I have written several times about the experience of teaching information security in the classroom, both in the brick and mortar and online environments. My focus has always been on the student and the ways I try to make it interesting and practical for them, the challenges faced in teaching security procedures that may have good or bad applications, and how their own personal computers can be the best learning tool.
Cybersecurity is one of the few career fields in today’s job market whose demand has exceeded supply.
What I have never written about is my own experience teaching information security, and the things I do to teach myself the very concepts and skills I want to share with them. I believe that it is very important for me to be able to “walk the walk” and not just “talk the talk.” There are all sort of individuals working in information security who know the buzzwords, can talk to you about an issue, but do not know how to resolve it or have the capability to do the necessary things, such as manage a firewall, locate a malware infection and remove it, scan a log file for an improper event, and all sorts of other things done every day by someone working in the field.
Here are many of the things I do to stay current, acquire new skills, and challenge myself in order to be able to share my experience with my students:
I read books, magazines, and blogs. I watch YouTube videos. I keep in touch with former students now working in the security field. I look for new websites that contain topics I am interested in. I pursue certifications that I do not need for my teaching position, but that I want to get because they are a challenge and that will add to my knowledge and skills. I enter competitions where I have to crack encryption, disassemble code, hunt for an entry point on a system. I consult with many different companies in information security administration. I attend security and forensic conferences and also present at them. I work on my PhD in Electrical and Computer Engineering part time. I develop courses in Cybersecurity for different colleges.

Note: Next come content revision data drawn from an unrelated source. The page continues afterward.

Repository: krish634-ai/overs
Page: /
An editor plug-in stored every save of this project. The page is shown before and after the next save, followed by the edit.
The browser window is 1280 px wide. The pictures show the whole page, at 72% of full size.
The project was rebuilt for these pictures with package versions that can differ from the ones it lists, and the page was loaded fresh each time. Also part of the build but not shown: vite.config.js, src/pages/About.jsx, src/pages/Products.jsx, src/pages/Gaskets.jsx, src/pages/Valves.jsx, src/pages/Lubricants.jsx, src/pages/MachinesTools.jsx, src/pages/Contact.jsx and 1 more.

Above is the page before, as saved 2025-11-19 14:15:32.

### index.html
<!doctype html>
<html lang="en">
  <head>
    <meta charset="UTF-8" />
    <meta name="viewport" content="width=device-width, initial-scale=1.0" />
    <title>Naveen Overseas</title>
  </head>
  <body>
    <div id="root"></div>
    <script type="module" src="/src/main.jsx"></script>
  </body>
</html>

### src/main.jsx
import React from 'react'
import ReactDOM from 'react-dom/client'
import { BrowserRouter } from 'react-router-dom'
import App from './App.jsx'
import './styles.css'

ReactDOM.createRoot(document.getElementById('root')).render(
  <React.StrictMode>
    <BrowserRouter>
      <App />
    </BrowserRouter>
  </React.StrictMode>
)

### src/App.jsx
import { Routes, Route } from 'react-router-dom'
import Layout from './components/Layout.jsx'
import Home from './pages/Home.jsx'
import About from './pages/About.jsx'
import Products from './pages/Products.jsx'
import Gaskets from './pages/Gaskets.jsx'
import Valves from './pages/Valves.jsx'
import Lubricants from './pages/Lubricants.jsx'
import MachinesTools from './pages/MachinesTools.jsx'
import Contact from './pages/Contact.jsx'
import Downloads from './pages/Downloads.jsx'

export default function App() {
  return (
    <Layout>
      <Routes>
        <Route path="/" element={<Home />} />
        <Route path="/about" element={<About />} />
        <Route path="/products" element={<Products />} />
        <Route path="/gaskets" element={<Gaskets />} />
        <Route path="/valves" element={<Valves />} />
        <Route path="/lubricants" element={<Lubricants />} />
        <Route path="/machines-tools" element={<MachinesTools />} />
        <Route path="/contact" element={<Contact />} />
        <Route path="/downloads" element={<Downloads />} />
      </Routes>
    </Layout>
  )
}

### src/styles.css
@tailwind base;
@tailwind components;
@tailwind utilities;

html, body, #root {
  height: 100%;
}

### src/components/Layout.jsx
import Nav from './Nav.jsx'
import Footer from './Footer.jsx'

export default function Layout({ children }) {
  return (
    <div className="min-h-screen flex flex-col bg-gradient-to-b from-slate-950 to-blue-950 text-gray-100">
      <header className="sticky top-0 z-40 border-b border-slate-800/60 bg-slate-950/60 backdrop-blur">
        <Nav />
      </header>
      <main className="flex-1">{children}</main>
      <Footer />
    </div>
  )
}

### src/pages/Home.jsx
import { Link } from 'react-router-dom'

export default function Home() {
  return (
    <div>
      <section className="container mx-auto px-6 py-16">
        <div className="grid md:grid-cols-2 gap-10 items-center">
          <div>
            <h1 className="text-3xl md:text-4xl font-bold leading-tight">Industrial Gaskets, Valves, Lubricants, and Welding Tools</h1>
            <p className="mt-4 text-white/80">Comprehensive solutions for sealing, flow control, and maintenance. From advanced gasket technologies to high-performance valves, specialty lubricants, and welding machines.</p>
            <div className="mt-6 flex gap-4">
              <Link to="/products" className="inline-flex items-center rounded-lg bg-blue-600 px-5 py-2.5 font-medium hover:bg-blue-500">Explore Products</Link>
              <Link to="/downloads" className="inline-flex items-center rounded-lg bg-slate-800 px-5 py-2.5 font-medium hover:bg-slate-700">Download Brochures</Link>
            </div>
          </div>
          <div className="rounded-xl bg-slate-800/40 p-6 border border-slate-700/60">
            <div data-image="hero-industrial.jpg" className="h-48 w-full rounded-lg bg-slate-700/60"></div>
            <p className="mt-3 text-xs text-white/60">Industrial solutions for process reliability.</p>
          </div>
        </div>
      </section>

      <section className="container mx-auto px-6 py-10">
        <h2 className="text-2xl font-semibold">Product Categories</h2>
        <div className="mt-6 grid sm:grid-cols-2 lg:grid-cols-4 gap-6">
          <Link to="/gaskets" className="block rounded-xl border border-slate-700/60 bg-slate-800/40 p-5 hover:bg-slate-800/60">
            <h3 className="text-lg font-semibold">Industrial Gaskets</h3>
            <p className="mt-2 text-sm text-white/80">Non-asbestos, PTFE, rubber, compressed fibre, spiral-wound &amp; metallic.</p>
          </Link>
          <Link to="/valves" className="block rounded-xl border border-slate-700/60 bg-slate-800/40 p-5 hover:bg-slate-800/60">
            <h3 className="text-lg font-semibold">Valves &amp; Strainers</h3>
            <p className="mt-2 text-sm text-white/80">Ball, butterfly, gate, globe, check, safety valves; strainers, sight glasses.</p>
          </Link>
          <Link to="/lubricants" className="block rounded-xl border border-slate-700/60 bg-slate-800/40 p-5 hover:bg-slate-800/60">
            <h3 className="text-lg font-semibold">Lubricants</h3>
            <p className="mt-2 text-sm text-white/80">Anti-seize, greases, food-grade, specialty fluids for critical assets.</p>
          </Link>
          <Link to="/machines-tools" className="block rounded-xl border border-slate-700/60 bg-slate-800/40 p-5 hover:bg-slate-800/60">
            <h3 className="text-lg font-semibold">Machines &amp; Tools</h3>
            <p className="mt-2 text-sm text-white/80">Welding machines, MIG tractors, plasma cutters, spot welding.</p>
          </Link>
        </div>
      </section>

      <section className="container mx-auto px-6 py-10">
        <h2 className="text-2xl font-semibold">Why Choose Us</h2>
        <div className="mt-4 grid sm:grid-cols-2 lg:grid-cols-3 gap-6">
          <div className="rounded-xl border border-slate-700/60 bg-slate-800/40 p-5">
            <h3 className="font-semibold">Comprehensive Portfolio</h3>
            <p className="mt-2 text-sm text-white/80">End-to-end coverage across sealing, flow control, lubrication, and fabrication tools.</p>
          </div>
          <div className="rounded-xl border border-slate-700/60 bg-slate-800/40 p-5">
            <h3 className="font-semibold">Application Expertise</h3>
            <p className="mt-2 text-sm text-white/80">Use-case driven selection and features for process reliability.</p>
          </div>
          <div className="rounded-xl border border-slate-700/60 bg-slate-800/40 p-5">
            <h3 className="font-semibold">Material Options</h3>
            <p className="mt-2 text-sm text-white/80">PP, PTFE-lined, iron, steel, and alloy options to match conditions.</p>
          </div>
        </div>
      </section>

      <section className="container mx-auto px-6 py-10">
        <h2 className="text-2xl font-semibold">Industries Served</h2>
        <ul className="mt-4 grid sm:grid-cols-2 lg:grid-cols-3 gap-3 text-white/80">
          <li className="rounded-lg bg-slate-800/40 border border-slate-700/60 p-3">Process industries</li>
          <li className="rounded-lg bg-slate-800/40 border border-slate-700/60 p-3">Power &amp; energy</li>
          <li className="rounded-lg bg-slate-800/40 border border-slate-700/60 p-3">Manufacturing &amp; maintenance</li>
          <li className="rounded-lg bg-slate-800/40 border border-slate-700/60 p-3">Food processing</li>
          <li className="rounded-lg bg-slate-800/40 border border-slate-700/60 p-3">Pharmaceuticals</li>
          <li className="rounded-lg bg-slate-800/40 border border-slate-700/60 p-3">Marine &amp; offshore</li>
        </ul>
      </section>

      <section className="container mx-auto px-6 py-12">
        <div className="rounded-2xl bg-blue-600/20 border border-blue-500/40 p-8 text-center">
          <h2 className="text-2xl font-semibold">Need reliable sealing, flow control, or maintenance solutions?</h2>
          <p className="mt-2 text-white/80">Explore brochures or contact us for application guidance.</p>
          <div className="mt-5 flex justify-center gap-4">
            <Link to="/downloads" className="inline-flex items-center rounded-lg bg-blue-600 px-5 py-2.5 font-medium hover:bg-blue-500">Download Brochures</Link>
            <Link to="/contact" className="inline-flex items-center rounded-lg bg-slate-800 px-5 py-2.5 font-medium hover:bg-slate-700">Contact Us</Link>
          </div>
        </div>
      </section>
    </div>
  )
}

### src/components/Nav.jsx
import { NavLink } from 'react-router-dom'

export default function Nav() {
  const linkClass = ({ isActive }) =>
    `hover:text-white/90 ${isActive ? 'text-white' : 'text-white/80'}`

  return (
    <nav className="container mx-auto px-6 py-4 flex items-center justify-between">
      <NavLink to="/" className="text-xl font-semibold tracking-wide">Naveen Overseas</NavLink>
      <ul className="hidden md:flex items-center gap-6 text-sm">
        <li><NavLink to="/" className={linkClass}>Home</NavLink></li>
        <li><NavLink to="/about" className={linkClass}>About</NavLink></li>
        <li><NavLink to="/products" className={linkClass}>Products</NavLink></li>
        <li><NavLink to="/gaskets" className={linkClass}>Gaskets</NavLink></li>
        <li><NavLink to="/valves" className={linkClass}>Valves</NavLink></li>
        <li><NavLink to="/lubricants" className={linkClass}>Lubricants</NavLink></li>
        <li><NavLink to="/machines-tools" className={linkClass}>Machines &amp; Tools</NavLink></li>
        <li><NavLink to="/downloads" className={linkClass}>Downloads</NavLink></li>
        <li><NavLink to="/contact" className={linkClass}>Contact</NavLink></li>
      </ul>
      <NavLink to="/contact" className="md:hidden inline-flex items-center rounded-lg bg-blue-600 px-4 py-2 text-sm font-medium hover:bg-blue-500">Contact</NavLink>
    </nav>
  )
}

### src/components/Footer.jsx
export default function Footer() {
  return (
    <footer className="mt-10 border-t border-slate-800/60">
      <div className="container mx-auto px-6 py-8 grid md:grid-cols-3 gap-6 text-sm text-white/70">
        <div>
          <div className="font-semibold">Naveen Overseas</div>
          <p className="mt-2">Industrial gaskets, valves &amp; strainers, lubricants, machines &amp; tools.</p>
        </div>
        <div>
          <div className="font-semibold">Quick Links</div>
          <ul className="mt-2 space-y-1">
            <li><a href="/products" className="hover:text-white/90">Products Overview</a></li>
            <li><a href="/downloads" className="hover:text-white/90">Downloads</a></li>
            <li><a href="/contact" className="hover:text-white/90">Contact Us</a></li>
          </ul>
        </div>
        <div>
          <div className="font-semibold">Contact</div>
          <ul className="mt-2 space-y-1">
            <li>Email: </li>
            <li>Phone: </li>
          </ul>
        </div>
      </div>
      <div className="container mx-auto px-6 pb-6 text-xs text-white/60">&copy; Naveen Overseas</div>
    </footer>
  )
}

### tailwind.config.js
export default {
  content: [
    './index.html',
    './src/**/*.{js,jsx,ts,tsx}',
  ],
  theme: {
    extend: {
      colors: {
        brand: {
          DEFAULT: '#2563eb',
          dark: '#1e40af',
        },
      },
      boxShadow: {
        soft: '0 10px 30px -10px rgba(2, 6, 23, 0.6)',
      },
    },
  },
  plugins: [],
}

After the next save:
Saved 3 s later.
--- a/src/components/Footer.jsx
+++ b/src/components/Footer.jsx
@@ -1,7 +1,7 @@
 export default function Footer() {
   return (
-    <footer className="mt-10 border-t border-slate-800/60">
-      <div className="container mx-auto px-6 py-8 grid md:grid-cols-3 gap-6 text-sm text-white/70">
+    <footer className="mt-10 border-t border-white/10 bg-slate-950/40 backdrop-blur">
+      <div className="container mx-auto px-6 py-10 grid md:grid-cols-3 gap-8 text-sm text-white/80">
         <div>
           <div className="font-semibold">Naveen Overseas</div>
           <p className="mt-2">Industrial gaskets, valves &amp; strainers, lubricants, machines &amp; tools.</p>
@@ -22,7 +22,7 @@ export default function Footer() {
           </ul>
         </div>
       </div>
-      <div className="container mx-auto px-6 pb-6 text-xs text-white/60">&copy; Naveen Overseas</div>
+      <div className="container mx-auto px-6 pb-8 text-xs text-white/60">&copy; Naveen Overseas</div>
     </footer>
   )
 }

I benefit from all these activities, and so do my students. If you are interested in learning more about cybersecurity, you may be interested in reading our chapter on Cybersecurity Education and Training in our book Protecting Our Future: Educating a Cybersecurity Workforce or looking at many of our Webinars to learn what’s new in a variety of areas of cyber.